So we are going to take a quick look at the new arrivals; firstly for those of you with a disposition to tablets, the Kindle Fire HD and the Nexus 10. The Kindle Fire HD is effectively an upgraded version of the previously released Fire that has fortunately not had its UK release delayed as long as its predecessor. Possibly because the standard Fire was effectively a year out of date tech-wise. The Fire HD has been pushed out soon after to keep up and the specs are impressive. It now boasts a super-sharp 1280×800 720p HD screen with 10-point multi-touch. Dual driver speakers with Dolby audio, dual-band, dual antenna Wi-Fi, a HDMI port, a HD front-facing camera and an upgraded internal storage of 16 or 32GB.
There is nothing radically different but it does bring it closer in-line with the more recent 7-inch tablets, while building on the ideas from the original. As it is only £30 more, the improvements seem very much worth the extra cost. The Nexus release on the other hand, is taking things larger; probably to compete with the full size iPad. Just as Apple go the other way to compete with 7-inch tabs like the Nexus 7. To compete with the iPad, Google claims the Nexus 10 has the highest resolution screen of its kind at 2560×1600 and 300ppi, it also has very similar cameras to the new iPad with 5/1.9 megapixel back/front cameras shooting 1080p/720p HD video.
It will run the latest version of Android, which is called Jelly Bean. It’s powered by a dual core processor similar to that in the iPhone 5. It also has a whopping 2GB of RAM. As it is not released until November 13th, we will have to wait and see whether this really does compete in real terms with the iPad. But, on paper it certainly has a shot. Partly as an afterthought, because they are not really up there spec-wise.
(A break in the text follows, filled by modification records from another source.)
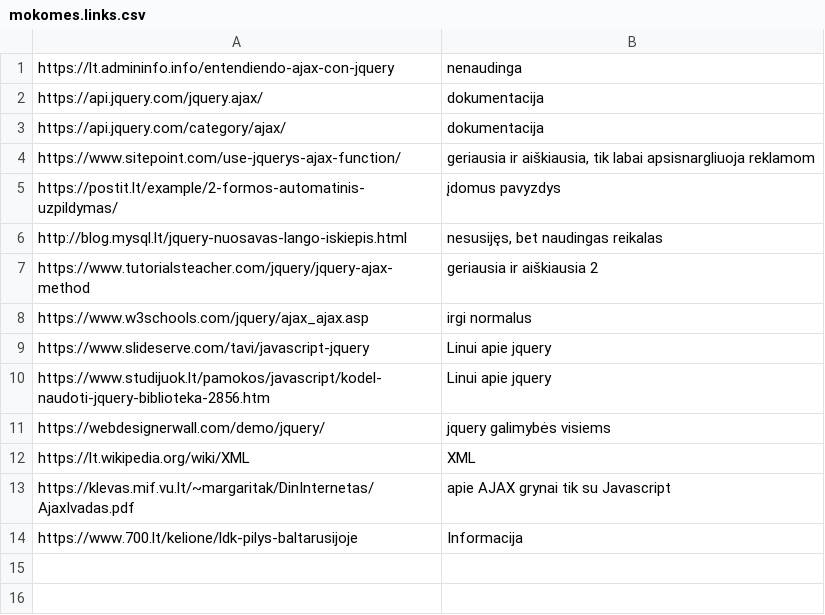
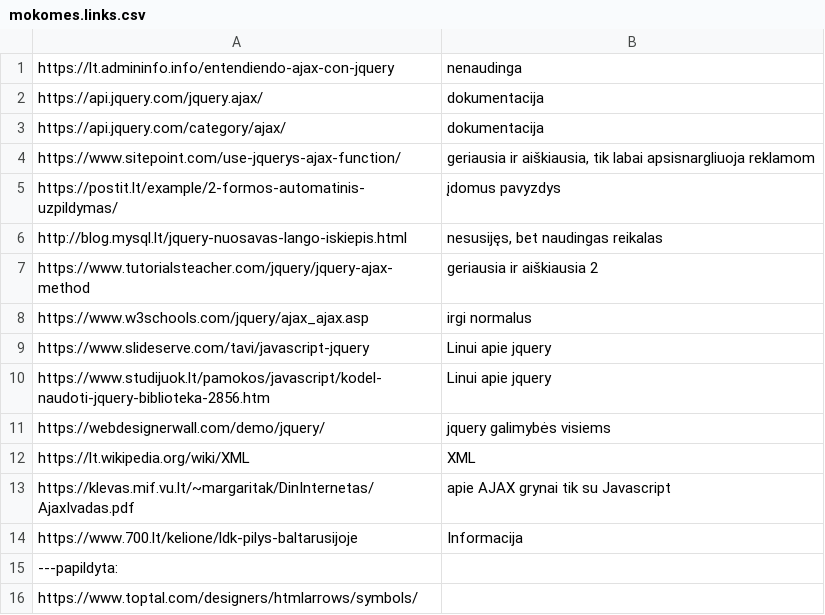
Before and after one commit to gintautasp/nuotolinis, a CSV file: mokomes.links.csv, drawn as a sheet.

```diff
--- a/mokomes.links.csv
+++ b/mokomes.links.csv
@@ -14 +14,3 @@ https://klevas.mif.vu.lt/~margaritak/DinInternetas/AjaxIvadas.pdf,"apie AJAX gry
 https://www.700.lt/kelione/ldk-pilys-baltarusijoje,"Informacija"
+---papildyta:
+https://www.toptal.com/designers/htmlarrows/symbols/
```
Also changed, not shown: 3 other files.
Barnes and Noble are bringing the Nook HD and HD+ to the UK in November as well. However the only thing these will probably have over Apple or Google is the inclusion of a microSD card slot.
And now for those of you who like you eReaders to be simple, we will look at the competitors to the previously discussed Kobo Glo, the Kindle Paperwhite and the B&N Nook Simple Touch with GlowLight. Obviously as they are just simple eReaders there are much fewer specs to compare. So, this one will probably come down to personal preference.
The Nook was the first reader to combine a light with an E-ink screen. But some have said that the Paperwhite has done it much better with a much more even light distribution. They both have a 6 inch screen that does not suffer from glare. They also have huge battery lives like their previous none-lit models. Internal storage is 2GB for both with Kindle and the ever so slightly smaller Nook. It’s also slightly lighter and they both cost £109 for Wi-Fi versions. However, with B&N also releasing their standard Nook Simple Touch in the UK, which is very similar to the standard Kindle but for £10 more, and Amazon offering a Paperwhite with free 3G connectivity, Kindle may reign supreme over the Nooks, especially as Amazon is a much more familiar brand this side of the Atlantic.